** EXERCISE INPUTS follows **

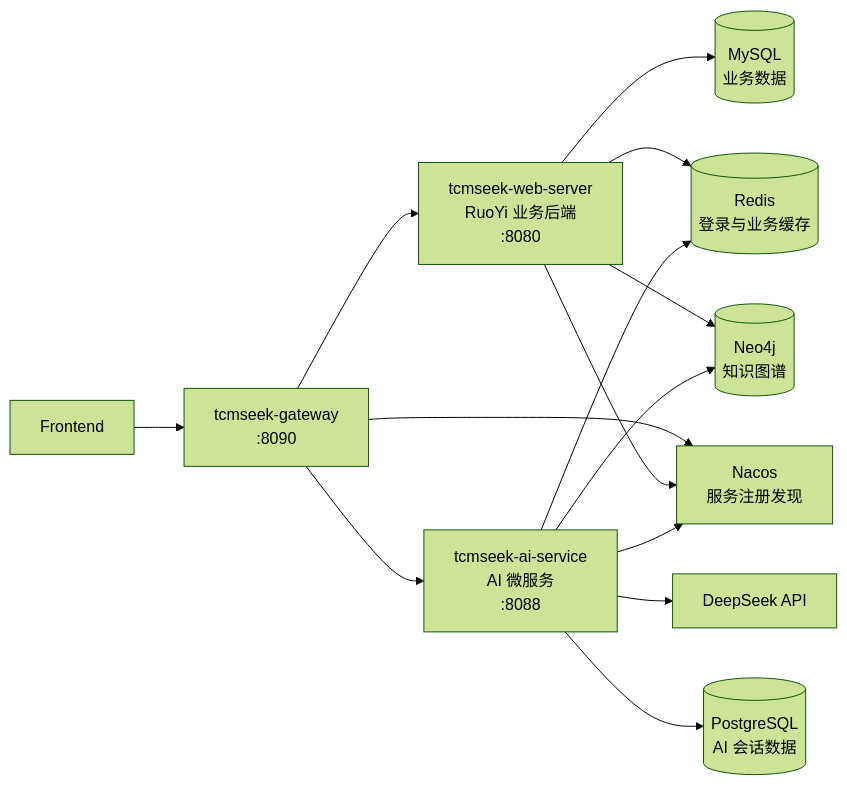
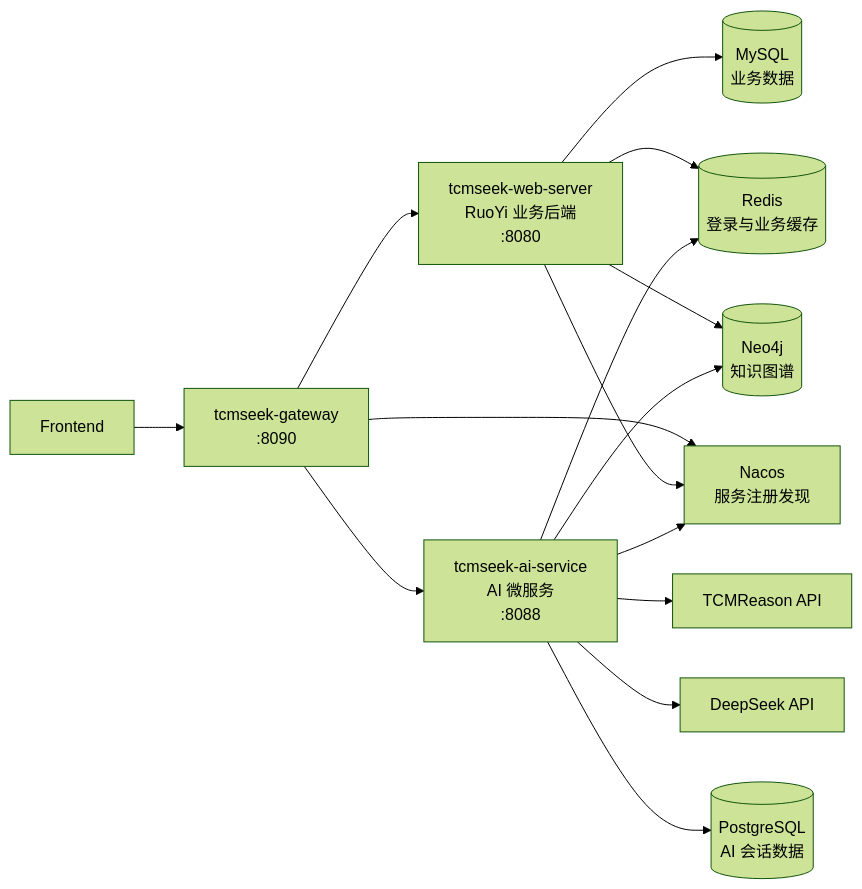
Before and after one commit to Able034/TCMSeek-Backend: the diagram in README.zh-CN.md, drawn with Mermaid (forest theme). The commit also changed other lines of this file and 11 other files, not shown here.

````diff
--- a/README.zh-CN.md
+++ b/README.zh-CN.md
@@ -34,20 +35,21 @@
 ```mermaid
 flowchart LR
   Frontend["Frontend"] --> Gateway["tcmseek-gateway<br/>:8090"]
 
   Gateway --> Web["tcmseek-web-server<br/>RuoYi 业务后端<br/>:8080"]
   Gateway --> AI["tcmseek-ai-service<br/>AI 微服务<br/>:8088"]
 
   Web --> MySQL[("MySQL<br/>业务数据")]
   Web --> Redis[("Redis<br/>登录与业务缓存")]
   Web --> Neo4j[("Neo4j<br/>知识图谱")]
 
+  AI --> TCMReason["TCMReason API"]
   AI --> DeepSeek["DeepSeek API"]
   AI --> Neo4j
   AI --> PG[("PostgreSQL<br/>AI 会话数据")]
   AI --> Redis
 
   Gateway --> Nacos["Nacos<br/>服务注册发现"]
   Web --> Nacos
   AI --> Nacos
 ```
````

** End of EXERCISE INPUTS **

== YOUR TASK ==
What lines in the entries above hold "Gateway"? Copy every one.

== TASK RESPONSE ==
   Frontend["Frontend"] --> Gateway["tcmseek-gateway<br/>:8090"]
   Gateway --> Web["tcmseek-web-server<br/>RuoYi 业务后端<br/>:8080"]
   Gateway --> AI["tcmseek-ai-service<br/>AI 微服务<br/>:8088"]
   Gateway --> Nacos["Nacos<br/>服务注册发现"]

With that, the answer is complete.